The world's biggest name in coffee thinks yes. "CNN THIS MORNING" anchor Poppy Harlow went to Italy, where the drinks are rolling out this week, to

ask the Starbucks CEO about his latest creation. Have a look.


HOWARD SCHULTZ, CEO, STARBUCKS: To our surprise, to say the least, the taste profile started producing this luscious, velvety flavor that lingers

in your mouth. We've discovered something quite extraordinary.

POPPY HARLOW, CNN ANCHOR: You think this transforms coffee?

SCHULTZ: I know it'll transform the coffee industry. A very few people outside of Starbucks have tasted it -- no consumer research, whatsoever.


HARLOW: Isn't that a risk?

SCHULTZ: I don't think so. I mean, I just think everything we've ever done that has succeeded at Starbucks is proven in the cup.


SOARES: I want to know what you think of the new drink.

Is it the next pumpkin spice?

Or do oil and coffee go together?

If you are Italian, we already know what you think. They do not go together, you're like your coffee, short and strong.

In case you're asking, he's talking about extra virgin olive oil, which makes me think twice there. But the coffee giant is also facing a big

social issue and that is unionization. Schultz does not believe that's the answer to the wider issues really motivating employees.


SCHULTZ: When you have a whole generation that has lived through 2008 financial crisis, 9/11, COVID.


SCHULTZ: And they've been imprinted with a government situation of politics that's not working, government that is not representative of them,

companies that have let them down.

There is a macro issue here that is much, much bigger than Starbucks Coffee Company. And that, to a large part, is being somewhat intertwined with

companies who are now being faced with unionization, because they are upset, not so much with the company but the situation.


SOARES: Well, unionized workers say they are fighting for things like guaranteed schedules.

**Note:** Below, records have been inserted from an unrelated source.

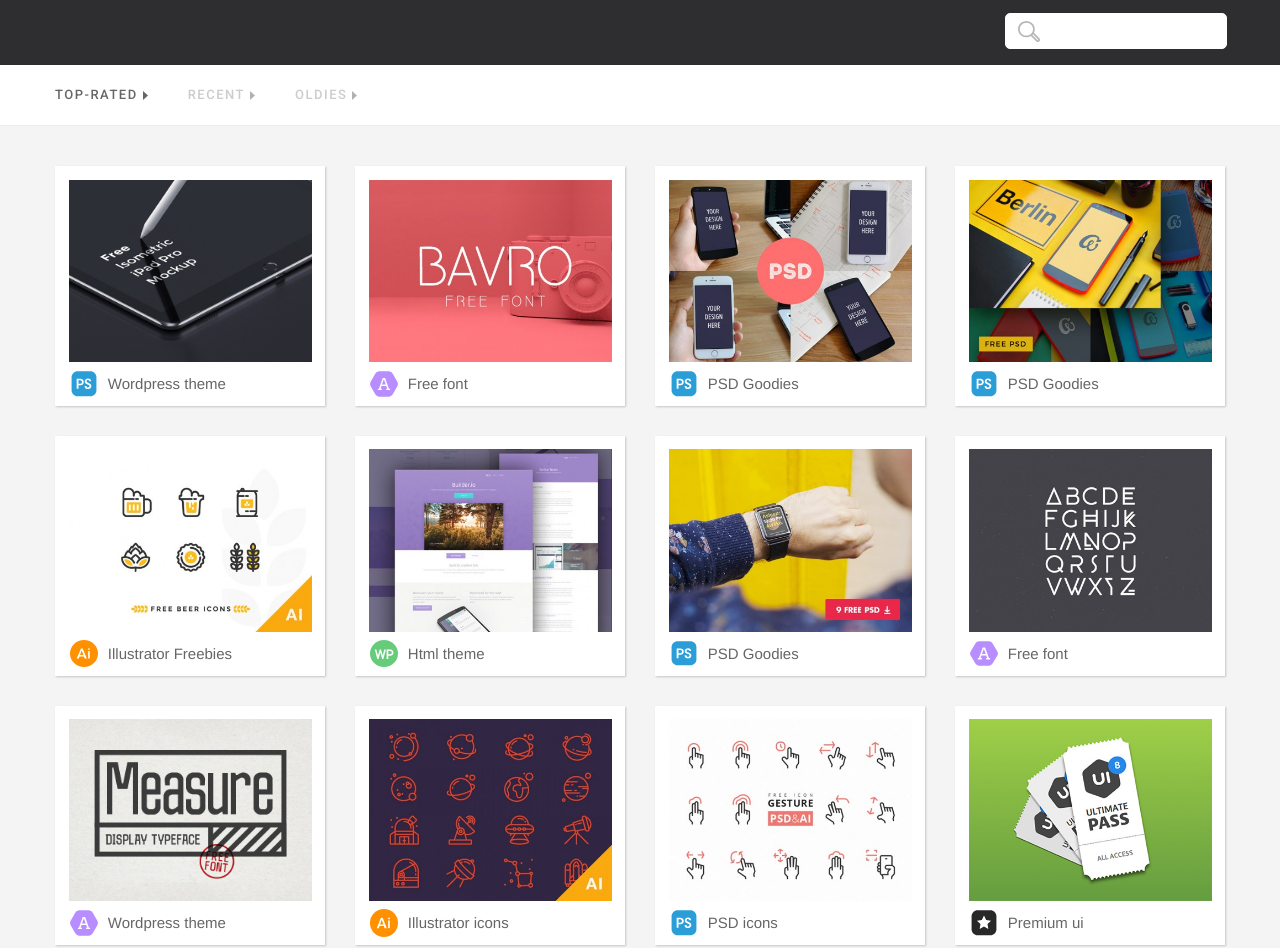
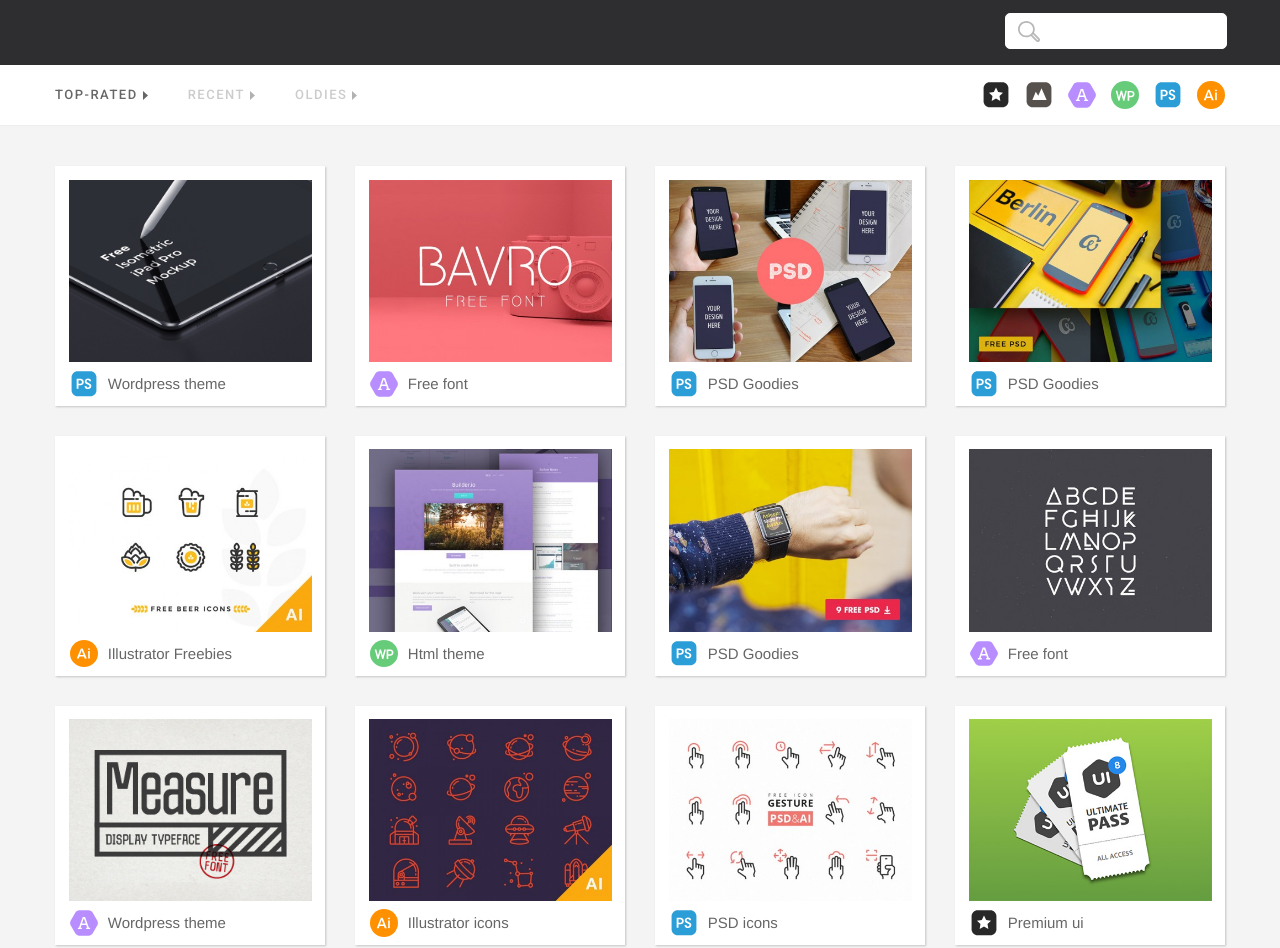
Before and after one commit to Rojo06/wallace, a plain HTML site: page platz/index.html in a window 1280 px wide. Shown: the top 948 px of the page. Drawn offline with nearby package versions, Linux system fonts and the light colour scheme.

Commit message:
nouveau 2eme chagement de index

```diff
--- a/platz/index.html
+++ b/platz/index.html
@@ -59,7 +59,14 @@
                 <div id="fleche-nav-3"></div>
     		</div>
             </div>
-
+            <div id="wrapper-bouton-icon" >
+            	<div id="bouton-ai"><img src="img/icon-ai.svg" alt="illustrator" title="Illustrator" height="28" width="28"></div>
+            	<div id="bouton-psd"><img src="img/icon-psd.svg" alt="photoshop" title="Photoshop" height="28" width="28"></div>
+            	<div id="bouton-theme"><img src="img/icon-themes.svg" alt="theme" title="Theme" height="28" width="28"></div>
+            	<div id="bouton-font"><img src="img/icon-font.svg" alt="font" title="Font" height="28" width="28"></div>
+            	<div id="bouton-photo"><img src="img/icon-photo.svg" alt="photo" title="Photo" height="28" width="28"></div>
+            	<div id="bouton-premium"><img src="img/icon-premium.svg" alt="premium" title="Premium" height="28" width="28"></div>
+			</div>
     	</div>
     </div>
 
```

It's worth noting the numbers here, of more than

9,000 U.S. Starbucks store, 282 have been unionized.

It is National Margarita Day. But before you squeeze the lime into your drink, we have got some news. Scientists say these could soon be at risk

and it's because of the climate crisis.

They say agave, the main ingredient in tequila, is too fragile to really endure the recent weather whiplash. The plant's pollinators are also

threatened. Warming temperatures are a growing concern for the only animal to pollinate agave. And those are bats.

Ron Magill, wildlife expert at Zoo Miami, said, "You wouldn't have tequila if you had no bats."

Think about that when you order your next margarita.

That's it for me tonight, thank you. Stay right here, "QUEST MEANS BUSINESS" is next.